During the campaign, Trump promised big tax cuts and, at the same time, an expansionary fiscal policy to fuel economic growth through massive infrastructure investment, which also could lead to a vicious cycle of protectionism.
The U.S. economy is already nearing complete employment. An expansionary fiscal policy at a time of solid recovery could prompt the U.S. Federal Reserve to be faster in tightening monetary policy through short-term interest rate hikes. This would accelerate the upward momentum of the dollar to weaken U.S. export competitiveness and worsen the current account balance. As a result, America would resort to even more protectionist actions and prompt its trading partners like China and others to disrupt the world trade order through retaliatory measures.
Since the U.S. economy has a relatively low reliance on external trade, Trump’s expansionary actions would likely work positively for the world’s largest economy for the next one or two years. But the country’s mid- and long-term outlook would become murky due to its widening fiscal and current-account deficits and removal of financial regulations, which eventually could pose a risk to the U.S. and global economy.
Therefore, we must expedite restructuring to strengthen our economic fundamentals and establish stronger international networks through proactive economic diplomacy to raise the credibility of our economy. Korea also must ensure a strong alliance with the U.S., which is pivotal in leveraging against the geopolitical risks inherent on the Korean Peninsula.

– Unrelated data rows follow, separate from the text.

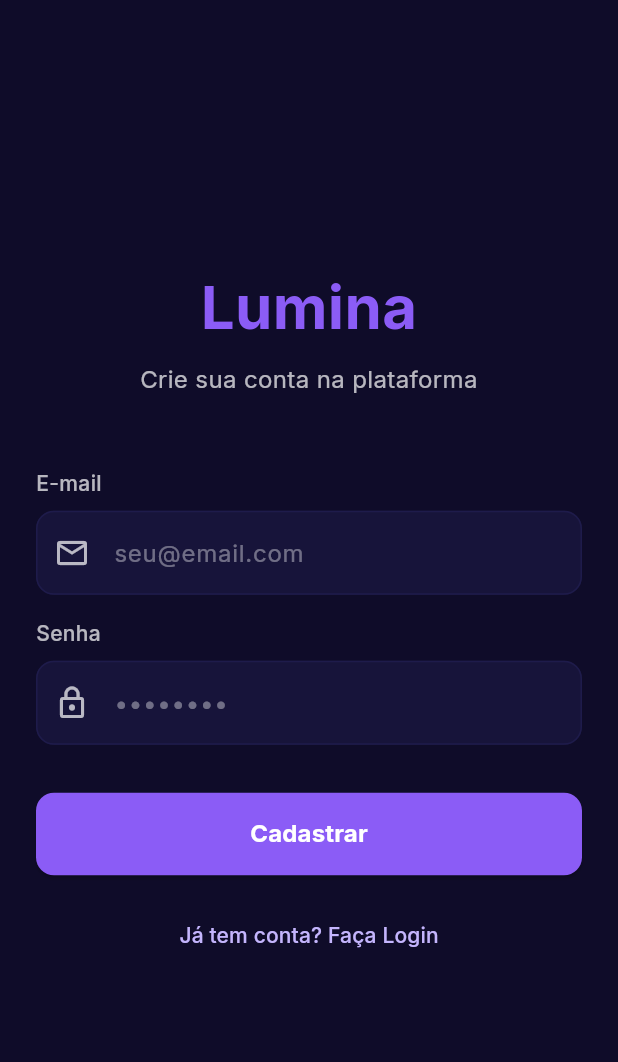
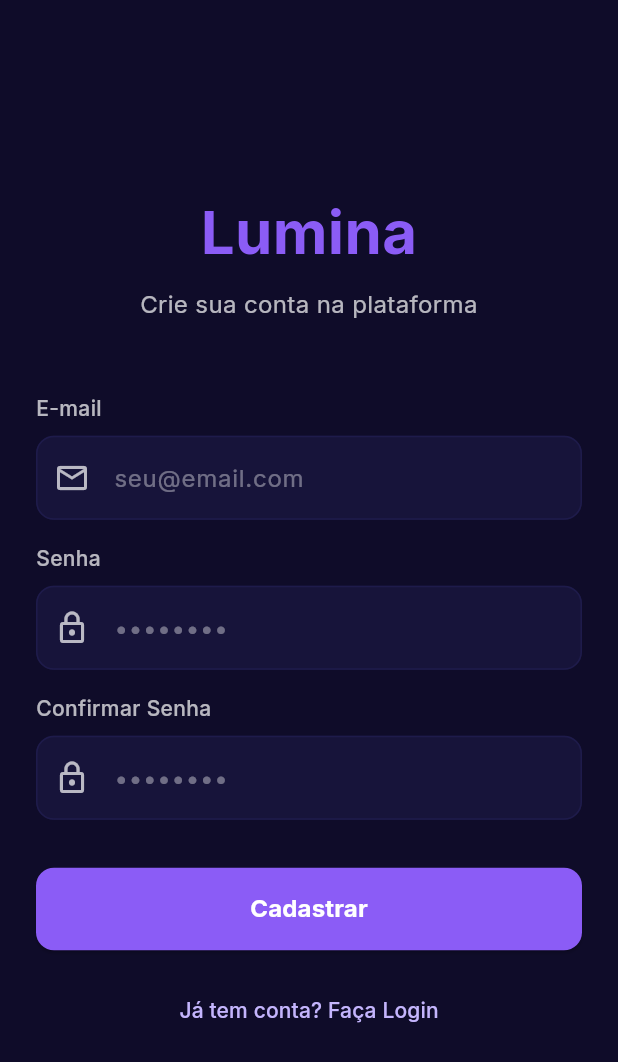
Before and after one commit to Tomate3181/streaming-flutter, a Flutter app: the screen it shows after launch, after a tap on "Não tem uma conta? Cadastre-se", on a phone screen of 412 x 824 dp. Shown: the top 1062 px of the screen. Run offline on Flutter 3.47's test engine with Material 3 defaults, Android fonts, the phone set to English and light mode, and no system bars; our stand-ins replace go_router, google_fonts, supabase_flutter; accounts and stored records are empty; network calls fail.

Commit message:
redirecionamento para o youtube adicionado; botao de voltar na pagina do video; input de confirmar senha no cadastro.

```diff
--- a/lib/core/router.dart
+++ b/lib/core/router.dart
@@ -33,12 +33,14 @@ final appRouter = GoRouter(
         final title = state.uri.queryParameters['title'] ?? '';
         final description = state.uri.queryParameters['description'] ?? '';
         final coverUrl = state.uri.queryParameters['cover_url'] ?? '';
+        final videoUrl = state.uri.queryParameters['video_url'] ?? '';
 
         return DetailsScreen(
           id: id,
           title: title,
           description: description,
           coverUrl: coverUrl,
+          videoUrl: videoUrl,
         );
       },
     ),
--- a/lib/screens/auth_screen.dart
+++ b/lib/screens/auth_screen.dart
@@ -15,10 +15,17 @@ class AuthScreen extends StatefulWidget {
 class _AuthScreenState extends State<AuthScreen> {
   final _emailController = TextEditingController();
   final _passwordController = TextEditingController();
+  final _confirmPasswordController = TextEditingController();
   bool _isLogin = true;
   bool _isLoading = false;
 
   Future<void> _authenticate() async {
+    if (!_isLogin && _passwordController.text != _confirmPasswordController.text) {
+      ScaffoldMessenger.of(context).showSnackBar(
+        const SnackBar(content: Text('As senhas não coincidem'), backgroundColor: AppColors.error),
+      );
+      return;
+    }
     setState(() => _isLoading = true);
     try {
       if (_isLogin) {
@@ -54,6 +61,7 @@ class _AuthScreenState extends State<AuthScreen> {
   void dispose() {
     _emailController.dispose();
     _passwordController.dispose();
+    _confirmPasswordController.dispose();
     super.dispose();
   }
 
@@ -99,6 +107,16 @@ class _AuthScreenState extends State<AuthScreen> {
                   isPassword: true,
                   prefixIcon: Icons.lock_outline,
                 ),
+                if (!_isLogin) ...[
+                  const SizedBox(height: 16),
+                  CustomTextField(
+                    label: 'Confirmar Senha',
+                    hint: '••••••••',
+                    controller: _confirmPasswordController,
+                    isPassword: true,
+                    prefixIcon: Icons.lock_outline,
+                  ),
+                ],
                 const SizedBox(height: 32),
                 CustomButton(
                   text: _isLogin ? 'Entrar' : 'Cadastrar',
--- a/lib/screens/favorites_screen.dart
+++ b/lib/screens/favorites_screen.dart
@@ -84,6 +84,7 @@ class _FavoritesScreenState extends State<FavoritesScreen> {
                       'title': video['title'],
                       'description': video['description'],
                       'cover_url': video['cover_url'],
+                      'video_url': video['video_url'] ?? '',
                     },
                   );
                 },
--- a/lib/screens/history_screen.dart
+++ b/lib/screens/history_screen.dart
@@ -82,6 +82,7 @@ class _HistoryScreenState extends State<HistoryScreen> {
                       'title': video['title'],
                       'description': video['description'],
                       'cover_url': video['cover_url'],
+                      'video_url': video['video_url'] ?? '',
                     },
                   );
                 },
--- a/lib/screens/home_screen.dart
+++ b/lib/screens/home_screen.dart
@@ -88,6 +88,7 @@ class _HomeScreenState extends State<HomeScreen> {
                     title: video['title'],
                     description: video['description'],
                     coverUrl: video['cover_url'],
+                    videoUrl: video['video_url'] ?? '',
                   );
                 },
               );
--- a/lib/widgets/video_card.dart
+++ b/lib/widgets/video_card.dart
@@ -7,6 +7,7 @@ class VideoCard extends StatelessWidget {
   final String title;
   final String description;
   final String coverUrl;
+  final String videoUrl;
 
   const VideoCard({
     super.key,
@@ -14,19 +15,21 @@ class VideoCard extends StatelessWidget {
     required this.title,
     required this.description,
     required this.coverUrl,
+    required this.videoUrl,
   });
 
   @override
   Widget build(BuildContext context) {
     return GestureDetector(
       onTap: () {
-        context.goNamed(
+        context.pushNamed(
           'details',
           pathParameters: {'id': id.toString()},
           queryParameters: {
             'title': title,
             'description': description,
             'cover_url': coverUrl,
+            'video_url': videoUrl,
           },
         );
       },
--- a/pubspec.yaml
+++ b/pubspec.yaml
@@ -37,6 +37,8 @@ dependencies:
   supabase_flutter: ^2.8.0
   google_fonts: ^6.2.0
   go_router: ^14.2.0
+  youtube_player_flutter: ^9.1.3
+  url_launcher: ^6.3.2
 
 dev_dependencies:
   flutter_test:
```
Also changed, not shown: lib/screens/details_screen.dart (+18 -0 lines), pubspec.lock, 3 other files.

Korea’s aspiring leaders need to draw lessons from the aggressive Trump doctrine ahead of our next presidential election. In fact, the radical tax cuts and infrastructure spending that could push up inflation would, in the long-term, do more harm than good to the uneducated and low-income white American working-class that was behind Trump’s triumph. That is the fallacy of populist democracy.
There are many cases of how populist policies have been more detrimental to the working class. Korean society is particularly vulnerable to sensationalism spread through the Internet and traditional media should be more alert. The media’s role based on hard facts has become more important than ever.
The British vote to leave the European Union and Trump’s victory have underscored the side effects of globalization and a macroeconomic focus on growth as well as the need for attention to weak companies and underprivileged workers, a widening gap in productivity, income and wages, and complaints of the middle class sinking into poverty because of income stagnation. That calls for some reflection on the part of economic policymakers and a generational change in their policy paradigm. This applies to Korea as well.
Strong social security is necessary to defend workers. Our educational system must be overhauled so that workers can train for new skills in life in a market with more flexibility and mobility. There’s no question that many jobs we rely on now will not be with us in the future. Laws and social customs must be retooled to accommodate the dramatic changes coming with the advent of the so-called fourth industrial revolution.
Our political reforms must be focused not only on the power structure, but also the general election law to advance our legislative system. Experts with knowledge and experiences in various fields should be allowed to join politics and participate in lawmaking. The times also call for revisions in our current electoral and proportional representation system.
Translation by the Korea JoongAng Daily staff.
JoongAng Ilbo, Jan. 11, Page 28